Crimea under Russian occupation
The Russian government occupied and annexed Crimea a year ago this week. For a variety of reasons, most of the world today largely ignores that this illegal and unjust land grab ever happened. Even though the occupation was the result of coercion, intimidation, and a fraudulent referendum, few any longer seem to care.
This recent USA Today article has a brief summary of conditions in Ukraine under Russian rule, which include a deteriorating economy, massive inflation, and severe political repression:
Russia's annexation of Crimea was accompanied by a state propaganda campaign that delivered one key message: The Ukrainian government is bad, and Russia is here to help.
That message hasn't changed much since, and anyone who begs to differ appears to be unwelcome.
Last week alone, the registered homes of two investigative journalists were raided by Russian security officials. One of the reporters was briefly detained by officers from Russia's Federal Security Service (FSB)—the successor to the KGB—without explanation, according to the Organization for Security and Cooperation in Europe (OSCE).
But that's just one small part of the crackdown.
Some members of the Crimean Tatar community, a Muslim minority group, have been forced out of the region by the local Moscow-backed authorities, persecuted or even mysteriously kidnapped, reportedly in retaliation for their pro-Ukraine stance.
These days, even displaying the Ukrainian flag will earn you charges of "extremism," the Guardian newspaper recently reported.
"The attitude of the de facto Crimean authorities, and their Russian masters, to their opponents is simple: leave or shut up," rights watchdog Amnesty International wrote in a report on rights abuses in Crimea, released Wednesday.
For more details, see this recent report by Amnesty International, which documents the abduction, intimidation, and torture of suspected opponents of Russian rule. As the report notes, "Since Russia annexed Crimea, the de facto authorities are using a vast array of bully-boy tactics to crack down on dissent." Similar human rights abuses were documented in a May 2014 report by the Russian government's own Presidential Council on Civil Society and Human Rights (one of the few government agencies that still included officials willing to criticize the Putin regime).

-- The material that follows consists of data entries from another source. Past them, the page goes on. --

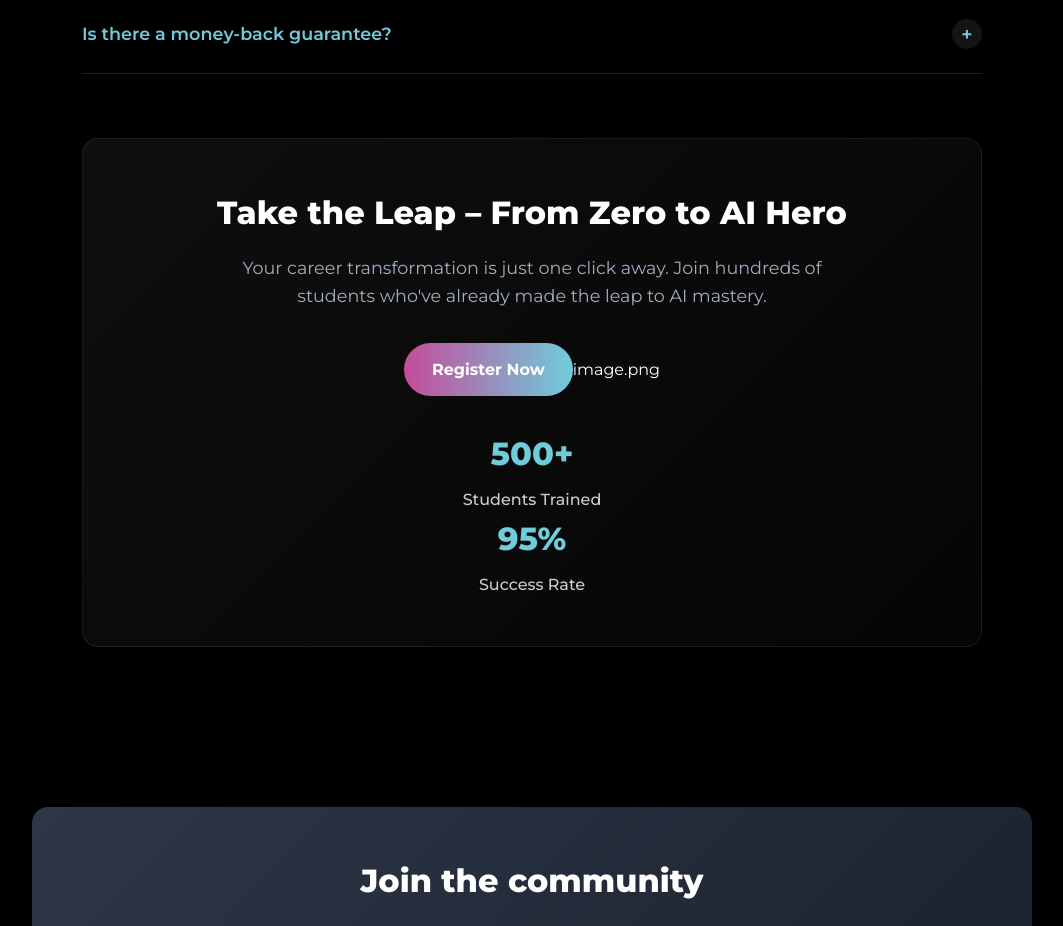
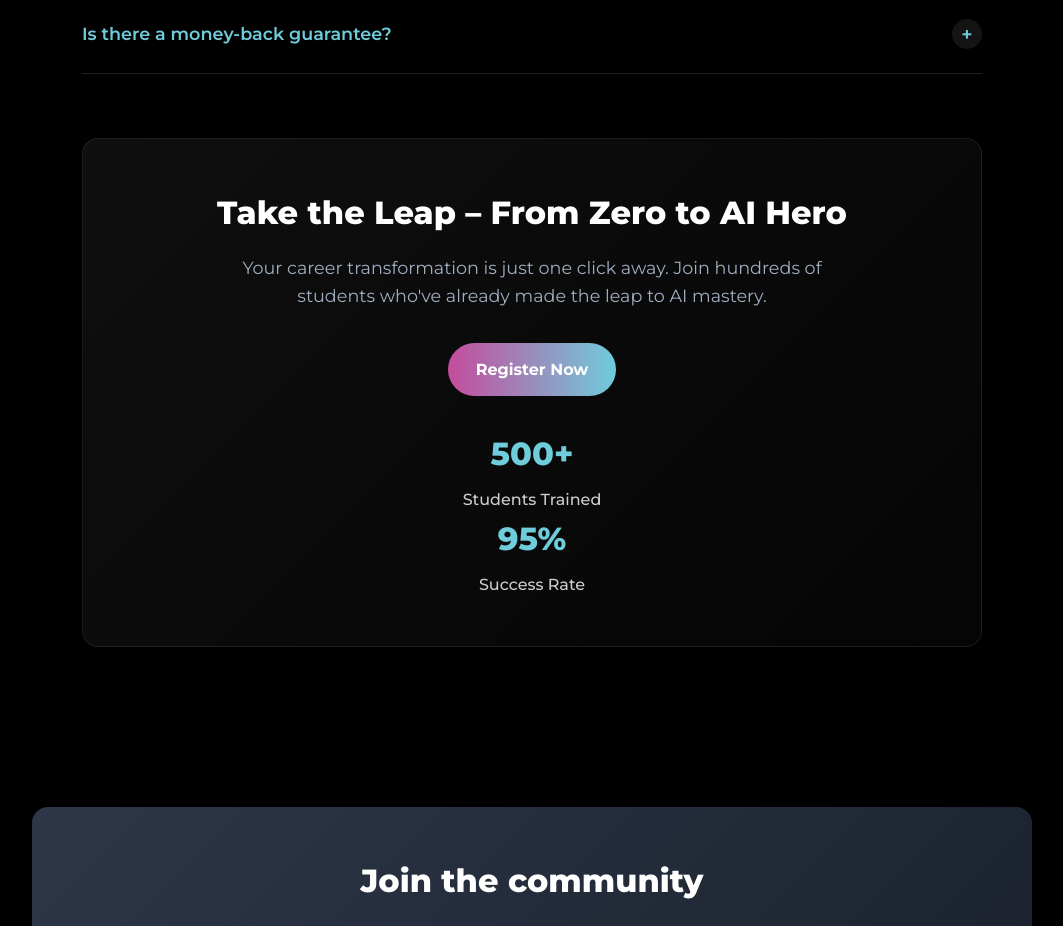
Before and after one commit to StephenLovino/mba, a React (Create React App) app: page / in a window 1280 px wide. Shown: the part 6860-7786 px from the top of the page, without its empty margins (108-1171 px from the left). Built offline with nearby package versions, Linux system fonts and the light colour scheme.

Commit message:
Remove unused image reference from FAQ component to streamline code.

```diff
--- a/src/components/FAQ.js
+++ b/src/components/FAQ.js
@@ -72,7 +72,6 @@
               Your career transformation is just one click away. Join hundreds of students who've already made the leap to AI mastery.
             </p>
             <button onClick={open} className="btn btn-primary">Register Now</button>
-            image.png
             <div className="cta-stats">
               <div className="stat">
                 <span className="stat-number">500+</span>
```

Both reports indicate that the Crimean Tatar minority has been singled out for particularly severe persecution. Having suffered mass murder, deportation, and other repression under Soviet rule, the Tatars had strong reasons to oppose annexation of their homeland by the regime of ex-KGB Colonel Vladimir Putin, and most of them clearly prefer Ukrainian rule to that of Russia. Sadly, their plight has gotten only a small fraction of the attention usually accorded other historically oppressed minority groups facing a new wave of persecution.
It will not be easy to end Russia's occupation of Crimea, and any such reversal probably won't happen soon. But the least we can do is keep in mind this ongoing injustice, and remember the victims and perpetrators. Hopefully, both will eventually get their just due.